*Task to complete:*
Read the lines of the data below and retrieve those with "Container".

Version comparison data

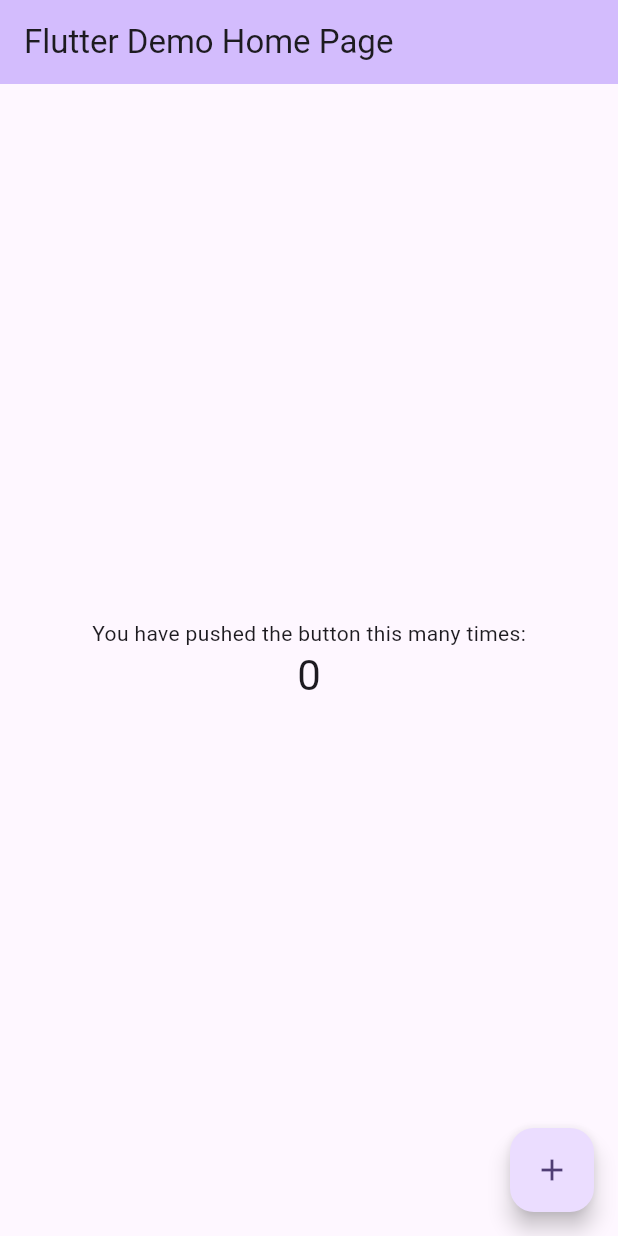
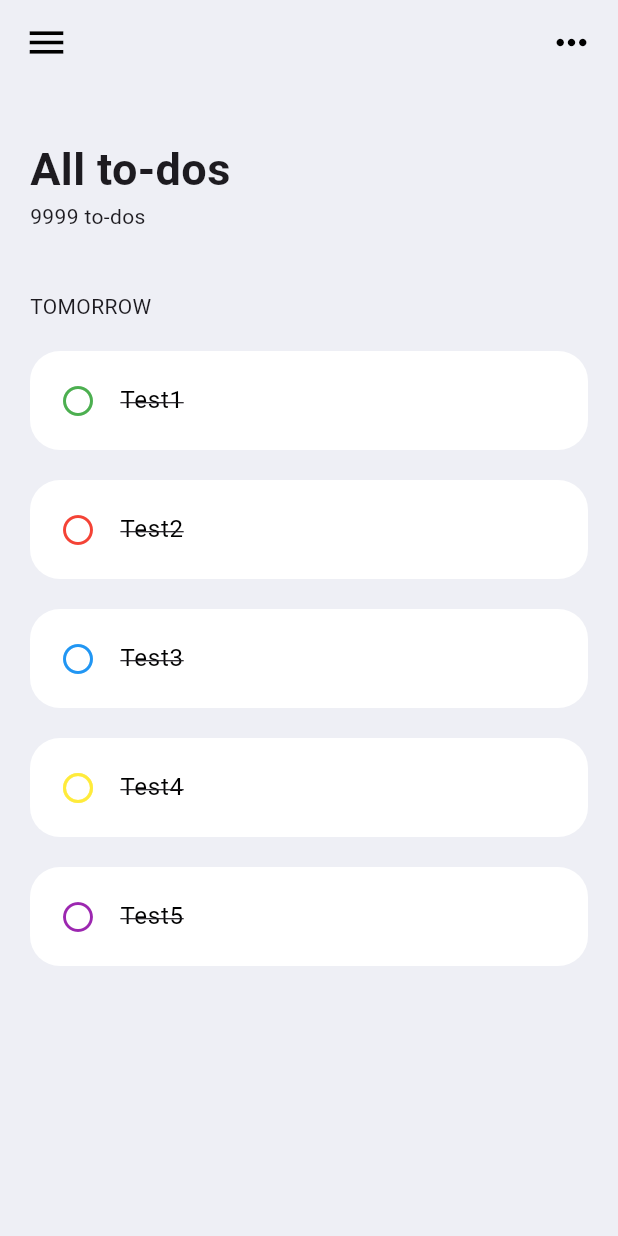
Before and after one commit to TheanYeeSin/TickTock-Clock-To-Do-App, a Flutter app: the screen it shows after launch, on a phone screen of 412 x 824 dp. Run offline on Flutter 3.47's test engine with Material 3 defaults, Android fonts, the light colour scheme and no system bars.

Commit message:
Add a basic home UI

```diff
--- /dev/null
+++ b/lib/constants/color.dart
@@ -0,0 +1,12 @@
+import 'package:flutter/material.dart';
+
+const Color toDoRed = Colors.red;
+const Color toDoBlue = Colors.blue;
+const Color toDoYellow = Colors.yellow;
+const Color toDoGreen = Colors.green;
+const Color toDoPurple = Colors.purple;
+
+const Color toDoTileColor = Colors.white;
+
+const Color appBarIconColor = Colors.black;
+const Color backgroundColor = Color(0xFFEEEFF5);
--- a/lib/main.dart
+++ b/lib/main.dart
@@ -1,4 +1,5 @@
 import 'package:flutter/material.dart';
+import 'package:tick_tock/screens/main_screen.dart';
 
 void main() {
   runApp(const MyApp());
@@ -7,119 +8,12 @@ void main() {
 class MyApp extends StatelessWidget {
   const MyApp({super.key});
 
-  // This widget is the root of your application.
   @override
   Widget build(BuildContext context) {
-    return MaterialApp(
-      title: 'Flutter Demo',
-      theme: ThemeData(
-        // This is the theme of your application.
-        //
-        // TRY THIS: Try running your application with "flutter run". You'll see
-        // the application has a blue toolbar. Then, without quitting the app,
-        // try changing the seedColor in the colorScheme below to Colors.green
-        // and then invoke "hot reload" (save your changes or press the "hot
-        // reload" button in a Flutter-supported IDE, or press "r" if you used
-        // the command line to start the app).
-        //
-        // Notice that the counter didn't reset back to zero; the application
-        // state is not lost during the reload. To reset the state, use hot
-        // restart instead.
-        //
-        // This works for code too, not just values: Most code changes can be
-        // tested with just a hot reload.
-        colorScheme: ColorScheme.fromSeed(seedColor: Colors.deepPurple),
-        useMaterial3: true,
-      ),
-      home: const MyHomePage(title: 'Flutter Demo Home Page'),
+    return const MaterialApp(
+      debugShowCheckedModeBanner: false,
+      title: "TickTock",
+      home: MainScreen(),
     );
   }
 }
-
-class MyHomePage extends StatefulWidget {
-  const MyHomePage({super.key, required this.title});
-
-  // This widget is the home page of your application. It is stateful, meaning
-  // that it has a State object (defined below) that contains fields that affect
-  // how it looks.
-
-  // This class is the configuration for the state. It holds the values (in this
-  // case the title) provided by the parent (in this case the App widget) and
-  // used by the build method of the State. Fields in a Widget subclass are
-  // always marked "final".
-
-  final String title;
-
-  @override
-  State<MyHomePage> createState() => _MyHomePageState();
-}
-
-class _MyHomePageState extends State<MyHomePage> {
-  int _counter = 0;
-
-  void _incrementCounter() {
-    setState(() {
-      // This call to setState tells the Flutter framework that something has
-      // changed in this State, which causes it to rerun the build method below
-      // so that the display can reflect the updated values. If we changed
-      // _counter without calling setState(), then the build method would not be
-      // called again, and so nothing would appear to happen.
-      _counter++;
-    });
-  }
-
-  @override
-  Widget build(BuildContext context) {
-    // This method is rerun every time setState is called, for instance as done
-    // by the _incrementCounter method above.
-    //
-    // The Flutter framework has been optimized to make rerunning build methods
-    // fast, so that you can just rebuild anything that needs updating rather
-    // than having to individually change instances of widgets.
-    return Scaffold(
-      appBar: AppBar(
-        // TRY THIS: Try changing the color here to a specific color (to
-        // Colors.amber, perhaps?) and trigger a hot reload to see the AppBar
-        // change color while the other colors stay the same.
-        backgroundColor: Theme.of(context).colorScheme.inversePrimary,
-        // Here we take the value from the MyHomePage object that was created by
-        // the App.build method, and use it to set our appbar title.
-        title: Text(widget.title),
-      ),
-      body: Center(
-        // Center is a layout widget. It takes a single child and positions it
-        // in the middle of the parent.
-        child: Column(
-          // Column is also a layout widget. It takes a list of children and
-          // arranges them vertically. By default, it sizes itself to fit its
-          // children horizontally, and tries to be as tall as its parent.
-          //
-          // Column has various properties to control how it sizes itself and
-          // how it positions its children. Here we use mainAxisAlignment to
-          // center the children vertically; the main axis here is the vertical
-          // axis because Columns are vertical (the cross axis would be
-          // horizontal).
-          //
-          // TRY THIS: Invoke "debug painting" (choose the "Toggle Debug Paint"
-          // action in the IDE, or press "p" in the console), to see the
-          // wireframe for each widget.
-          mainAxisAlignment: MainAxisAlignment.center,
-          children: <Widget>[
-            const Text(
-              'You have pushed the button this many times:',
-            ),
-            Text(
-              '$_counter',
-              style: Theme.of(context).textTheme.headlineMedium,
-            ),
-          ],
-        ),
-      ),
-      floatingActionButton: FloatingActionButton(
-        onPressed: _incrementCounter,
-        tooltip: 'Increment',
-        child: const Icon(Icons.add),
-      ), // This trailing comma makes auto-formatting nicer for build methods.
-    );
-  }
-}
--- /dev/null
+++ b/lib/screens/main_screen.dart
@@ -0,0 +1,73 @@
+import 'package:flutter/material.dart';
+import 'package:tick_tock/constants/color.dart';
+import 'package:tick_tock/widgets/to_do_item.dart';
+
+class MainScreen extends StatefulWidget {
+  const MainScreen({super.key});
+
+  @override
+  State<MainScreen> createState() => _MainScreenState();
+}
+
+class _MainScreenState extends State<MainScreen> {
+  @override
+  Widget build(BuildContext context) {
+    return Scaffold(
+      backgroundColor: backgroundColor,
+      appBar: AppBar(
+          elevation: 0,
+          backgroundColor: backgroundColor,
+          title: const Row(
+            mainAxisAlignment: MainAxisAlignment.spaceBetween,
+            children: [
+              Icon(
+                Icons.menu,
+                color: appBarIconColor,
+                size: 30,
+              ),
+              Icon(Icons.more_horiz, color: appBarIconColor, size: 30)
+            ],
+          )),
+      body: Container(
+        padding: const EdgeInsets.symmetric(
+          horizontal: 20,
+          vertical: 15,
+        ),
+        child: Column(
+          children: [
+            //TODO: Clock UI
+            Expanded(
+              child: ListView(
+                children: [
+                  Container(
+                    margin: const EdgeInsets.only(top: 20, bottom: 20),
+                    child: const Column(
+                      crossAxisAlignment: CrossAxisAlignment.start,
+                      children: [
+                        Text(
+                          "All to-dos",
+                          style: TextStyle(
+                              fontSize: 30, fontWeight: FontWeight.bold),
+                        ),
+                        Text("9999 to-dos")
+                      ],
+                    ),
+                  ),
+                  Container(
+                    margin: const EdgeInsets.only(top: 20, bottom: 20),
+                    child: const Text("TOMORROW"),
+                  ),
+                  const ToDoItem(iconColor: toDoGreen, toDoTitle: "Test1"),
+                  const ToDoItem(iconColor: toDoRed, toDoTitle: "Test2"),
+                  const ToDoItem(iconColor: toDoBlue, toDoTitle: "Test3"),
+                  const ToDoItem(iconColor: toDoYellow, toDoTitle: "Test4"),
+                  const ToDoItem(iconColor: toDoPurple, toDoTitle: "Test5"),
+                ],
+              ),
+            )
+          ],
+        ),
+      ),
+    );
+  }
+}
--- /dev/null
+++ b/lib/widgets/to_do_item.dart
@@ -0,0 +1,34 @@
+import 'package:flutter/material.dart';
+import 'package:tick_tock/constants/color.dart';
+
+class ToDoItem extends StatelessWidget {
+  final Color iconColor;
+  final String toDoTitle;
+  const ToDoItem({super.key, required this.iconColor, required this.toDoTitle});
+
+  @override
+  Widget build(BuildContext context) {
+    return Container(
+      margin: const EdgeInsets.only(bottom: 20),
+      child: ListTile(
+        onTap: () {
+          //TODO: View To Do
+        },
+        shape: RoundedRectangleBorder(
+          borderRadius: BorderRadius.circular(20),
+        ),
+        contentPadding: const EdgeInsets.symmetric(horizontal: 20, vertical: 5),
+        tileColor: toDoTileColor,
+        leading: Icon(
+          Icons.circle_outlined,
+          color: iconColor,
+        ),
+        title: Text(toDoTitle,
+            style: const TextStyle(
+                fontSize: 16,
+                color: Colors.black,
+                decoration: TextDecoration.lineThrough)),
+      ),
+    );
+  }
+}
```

*Exercise solution:*
+      body: Container(
+                  Container(
+                  Container(
+    return Container(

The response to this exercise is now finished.